§ Task description: Each record below is to be copied exactly; the pictures are to be omitted.

§ Provided records:

==========

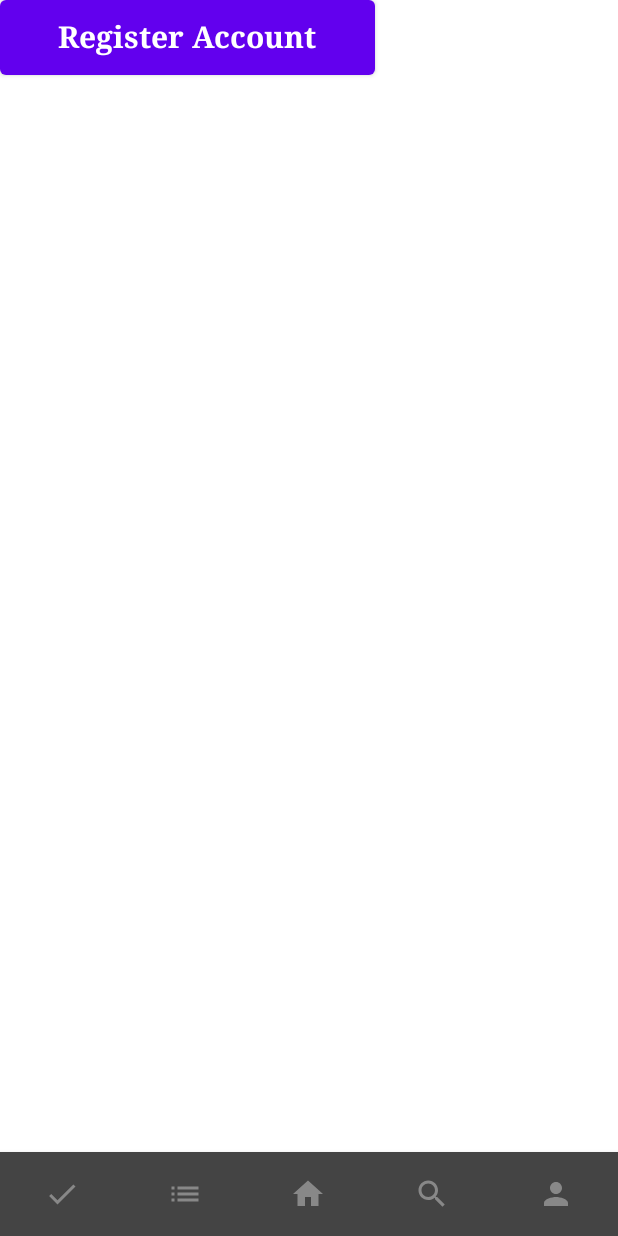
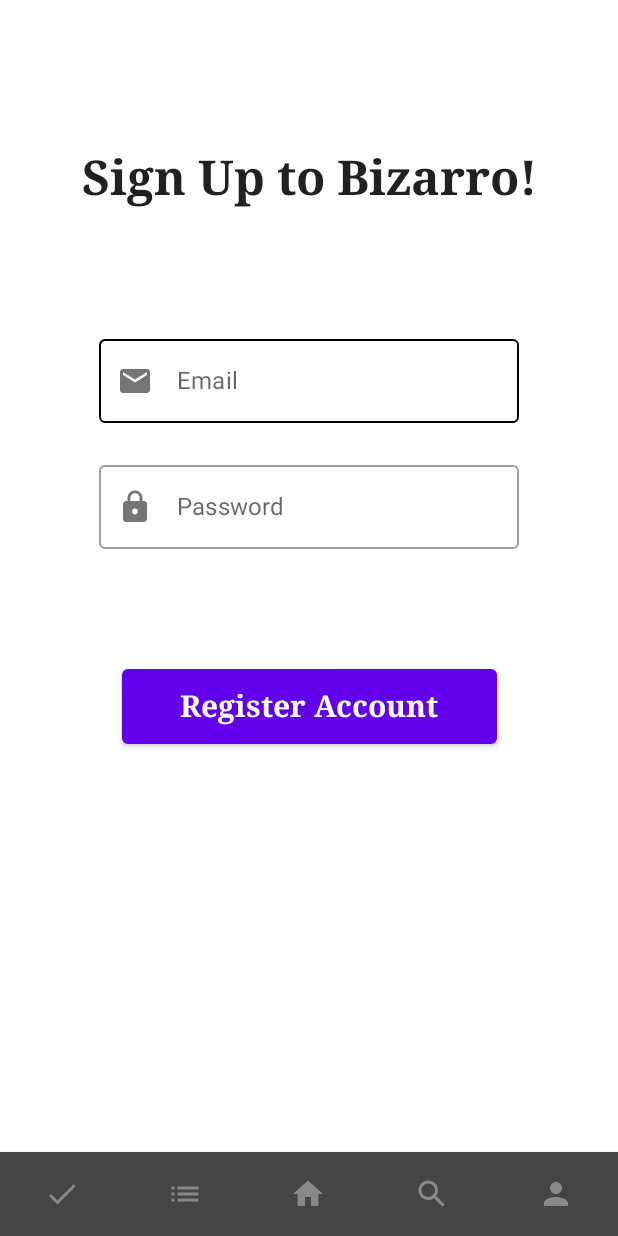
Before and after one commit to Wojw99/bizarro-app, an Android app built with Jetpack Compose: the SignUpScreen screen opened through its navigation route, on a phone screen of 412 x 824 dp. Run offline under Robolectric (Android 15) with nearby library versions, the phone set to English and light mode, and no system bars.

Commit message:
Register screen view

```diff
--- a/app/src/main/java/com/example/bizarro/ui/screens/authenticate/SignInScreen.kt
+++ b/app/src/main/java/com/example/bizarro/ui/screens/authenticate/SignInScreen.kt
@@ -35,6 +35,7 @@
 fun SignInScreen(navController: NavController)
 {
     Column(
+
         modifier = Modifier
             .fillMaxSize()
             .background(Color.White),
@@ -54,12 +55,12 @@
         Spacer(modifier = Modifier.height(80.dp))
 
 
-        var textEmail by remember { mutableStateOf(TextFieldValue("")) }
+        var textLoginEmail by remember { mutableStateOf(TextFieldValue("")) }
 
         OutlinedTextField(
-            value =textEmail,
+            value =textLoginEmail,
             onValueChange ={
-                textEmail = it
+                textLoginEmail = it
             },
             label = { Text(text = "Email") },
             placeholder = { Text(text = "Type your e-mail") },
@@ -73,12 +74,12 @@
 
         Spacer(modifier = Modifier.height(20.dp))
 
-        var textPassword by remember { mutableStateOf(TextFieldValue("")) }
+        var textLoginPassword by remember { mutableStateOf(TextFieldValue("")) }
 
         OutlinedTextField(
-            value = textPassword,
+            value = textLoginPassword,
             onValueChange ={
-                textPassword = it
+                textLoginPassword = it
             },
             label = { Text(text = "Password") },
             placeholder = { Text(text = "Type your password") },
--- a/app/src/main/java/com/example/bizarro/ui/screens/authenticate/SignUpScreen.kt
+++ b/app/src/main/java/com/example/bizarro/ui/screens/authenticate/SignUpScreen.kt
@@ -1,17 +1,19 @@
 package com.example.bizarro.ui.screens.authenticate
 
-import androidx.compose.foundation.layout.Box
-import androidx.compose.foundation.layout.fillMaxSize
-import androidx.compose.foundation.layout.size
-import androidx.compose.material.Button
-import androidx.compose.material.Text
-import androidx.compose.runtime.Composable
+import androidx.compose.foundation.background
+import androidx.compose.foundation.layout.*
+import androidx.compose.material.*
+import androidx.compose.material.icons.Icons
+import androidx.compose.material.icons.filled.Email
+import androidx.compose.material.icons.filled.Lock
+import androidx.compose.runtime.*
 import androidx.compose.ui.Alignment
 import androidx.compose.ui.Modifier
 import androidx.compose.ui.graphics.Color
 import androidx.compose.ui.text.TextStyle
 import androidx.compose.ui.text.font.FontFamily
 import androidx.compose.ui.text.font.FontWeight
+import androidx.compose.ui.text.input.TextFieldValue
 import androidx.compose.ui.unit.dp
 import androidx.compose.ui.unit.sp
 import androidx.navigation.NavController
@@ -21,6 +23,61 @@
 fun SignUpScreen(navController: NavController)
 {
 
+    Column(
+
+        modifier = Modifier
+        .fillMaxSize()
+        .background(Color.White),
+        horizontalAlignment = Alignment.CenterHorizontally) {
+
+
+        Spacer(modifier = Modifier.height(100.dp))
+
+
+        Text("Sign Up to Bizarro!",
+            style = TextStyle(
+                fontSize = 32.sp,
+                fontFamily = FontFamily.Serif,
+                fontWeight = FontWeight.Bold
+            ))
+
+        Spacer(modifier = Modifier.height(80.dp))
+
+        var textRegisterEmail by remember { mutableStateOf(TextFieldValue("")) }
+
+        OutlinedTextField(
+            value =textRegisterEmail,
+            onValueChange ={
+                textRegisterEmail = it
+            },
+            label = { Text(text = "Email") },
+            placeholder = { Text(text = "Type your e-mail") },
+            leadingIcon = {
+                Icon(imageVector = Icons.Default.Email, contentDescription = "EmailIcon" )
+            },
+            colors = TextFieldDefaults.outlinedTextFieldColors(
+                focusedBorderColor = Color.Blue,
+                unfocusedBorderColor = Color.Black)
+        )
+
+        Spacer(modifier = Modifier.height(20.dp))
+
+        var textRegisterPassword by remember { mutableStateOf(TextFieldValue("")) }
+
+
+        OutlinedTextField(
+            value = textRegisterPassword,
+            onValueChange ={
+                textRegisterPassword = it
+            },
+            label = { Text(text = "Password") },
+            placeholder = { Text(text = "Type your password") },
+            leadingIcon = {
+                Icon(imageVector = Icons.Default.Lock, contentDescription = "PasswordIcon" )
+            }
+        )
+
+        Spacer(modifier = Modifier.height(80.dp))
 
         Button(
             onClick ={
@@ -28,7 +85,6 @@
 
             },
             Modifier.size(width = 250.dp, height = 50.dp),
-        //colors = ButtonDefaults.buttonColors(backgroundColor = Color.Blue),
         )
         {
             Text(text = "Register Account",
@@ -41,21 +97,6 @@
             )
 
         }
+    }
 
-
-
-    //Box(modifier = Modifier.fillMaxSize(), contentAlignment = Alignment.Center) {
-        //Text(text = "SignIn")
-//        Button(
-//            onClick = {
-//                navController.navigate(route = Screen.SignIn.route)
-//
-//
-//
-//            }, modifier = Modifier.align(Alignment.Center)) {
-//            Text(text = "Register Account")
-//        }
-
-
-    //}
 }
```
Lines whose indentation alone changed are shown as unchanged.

==========

§ Response box:
Before and after one commit to Wojw99/bizarro-app, an Android app built with Jetpack Compose: the SignUpScreen screen opened through its navigation route, on a phone screen of 412 x 824 dp. Run offline under Robolectric (Android 15) with nearby library versions, the phone set to English and light mode, and no system bars.

Commit message:
Register screen view

```diff
--- a/app/src/main/java/com/example/bizarro/ui/screens/authenticate/SignInScreen.kt
+++ b/app/src/main/java/com/example/bizarro/ui/screens/authenticate/SignInScreen.kt
@@ -35,6 +35,7 @@
 fun SignInScreen(navController: NavController)
 {
     Column(
+
         modifier = Modifier
             .fillMaxSize()
             .background(Color.White),
@@ -54,12 +55,12 @@
         Spacer(modifier = Modifier.height(80.dp))
 
 
-        var textEmail by remember { mutableStateOf(TextFieldValue("")) }
+        var textLoginEmail by remember { mutableStateOf(TextFieldValue("")) }
 
         OutlinedTextField(
-            value =textEmail,
+            value =textLoginEmail,
             onValueChange ={
-                textEmail = it
+                textLoginEmail = it
             },
             label = { Text(text = "Email") },
             placeholder = { Text(text = "Type your e-mail") },
@@ -73,12 +74,12 @@
 
         Spacer(modifier = Modifier.height(20.dp))
 
-        var textPassword by remember { mutableStateOf(TextFieldValue("")) }
+        var textLoginPassword by remember { mutableStateOf(TextFieldValue("")) }
 
         OutlinedTextField(
-            value = textPassword,
+            value = textLoginPassword,
             onValueChange ={
-                textPassword = it
+                textLoginPassword = it
             },
             label = { Text(text = "Password") },
             placeholder = { Text(text = "Type your password") },
--- a/app/src/main/java/com/example/bizarro/ui/screens/authenticate/SignUpScreen.kt
+++ b/app/src/main/java/com/example/bizarro/ui/screens/authenticate/SignUpScreen.kt
@@ -1,17 +1,19 @@
 package com.example.bizarro.ui.screens.authenticate
 
-import androidx.compose.foundation.layout.Box
-import androidx.compose.foundation.layout.fillMaxSize
-import androidx.compose.foundation.layout.size
-import androidx.compose.material.Button
-import androidx.compose.material.Text
-import androidx.compose.runtime.Composable
+import androidx.compose.foundation.background
+import androidx.compose.foundation.layout.*
+import androidx.compose.material.*
+import androidx.compose.material.icons.Icons
+import androidx.compose.material.icons.filled.Email
+import androidx.compose.material.icons.filled.Lock
+import androidx.compose.runtime.*
 import androidx.compose.ui.Alignment
 import androidx.compose.ui.Modifier
 import androidx.compose.ui.graphics.Color
 import androidx.compose.ui.text.TextStyle
 import androidx.compose.ui.text.font.FontFamily
 import androidx.compose.ui.text.font.FontWeight
+import androidx.compose.ui.text.input.TextFieldValue
 import androidx.compose.ui.unit.dp
 import androidx.compose.ui.unit.sp
 import androidx.navigation.NavController
@@ -21,6 +23,61 @@
 fun SignUpScreen(navController: NavController)
 {
 
+    Column(
+
+        modifier = Modifier
+        .fillMaxSize()
+        .background(Color.White),
+        horizontalAlignment = Alignment.CenterHorizontally) {
+
+
+        Spacer(modifier = Modifier.height(100.dp))
+
+
+        Text("Sign Up to Bizarro!",
+            style = TextStyle(
+                fontSize = 32.sp,
+                fontFamily = FontFamily.Serif,
+                fontWeight = FontWeight.Bold
+            ))
+
+        Spacer(modifier = Modifier.height(80.dp))
+
+        var textRegisterEmail by remember { mutableStateOf(TextFieldValue("")) }
+
+        OutlinedTextField(
+            value =textRegisterEmail,
+            onValueChange ={
+                textRegisterEmail = it
+            },
+            label = { Text(text = "Email") },
+            placeholder = { Text(text = "Type your e-mail") },
+            leadingIcon = {
+                Icon(imageVector = Icons.Default.Email, contentDescription = "EmailIcon" )
+            },
+            colors = TextFieldDefaults.outlinedTextFieldColors(
+                focusedBorderColor = Color.Blue,
+                unfocusedBorderColor = Color.Black)
+        )
+
+        Spacer(modifier = Modifier.height(20.dp))
+
+        var textRegisterPassword by remember { mutableStateOf(TextFieldValue("")) }
+
+
+        OutlinedTextField(
+            value = textRegisterPassword,
+            onValueChange ={
+                textRegisterPassword = it
+            },
+            label = { Text(text = "Password") },
+            placeholder = { Text(text = "Type your password") },
+            leadingIcon = {
+                Icon(imageVector = Icons.Default.Lock, contentDescription = "PasswordIcon" )
+            }
+        )
+
+        Spacer(modifier = Modifier.height(80.dp))
 
         Button(
             onClick ={
@@ -28,7 +85,6 @@
 
             },
             Modifier.size(width = 250.dp, height = 50.dp),
-        //colors = ButtonDefaults.buttonColors(backgroundColor = Color.Blue),
         )
         {
             Text(text = "Register Account",
@@ -41,21 +97,6 @@
             )
 
         }
+    }
 
-
-
-    //Box(modifier = Modifier.fillMaxSize(), contentAlignment = Alignment.Center) {
-        //Text(text = "SignIn")
-//        Button(
-//            onClick = {
-//                navController.navigate(route = Screen.SignIn.route)
-//
-//
-//
-//            }, modifier = Modifier.align(Alignment.Center)) {
-//            Text(text = "Register Account")
-//        }
-
-
-    //}
 }
```
Lines whose indentation alone changed are shown as unchanged.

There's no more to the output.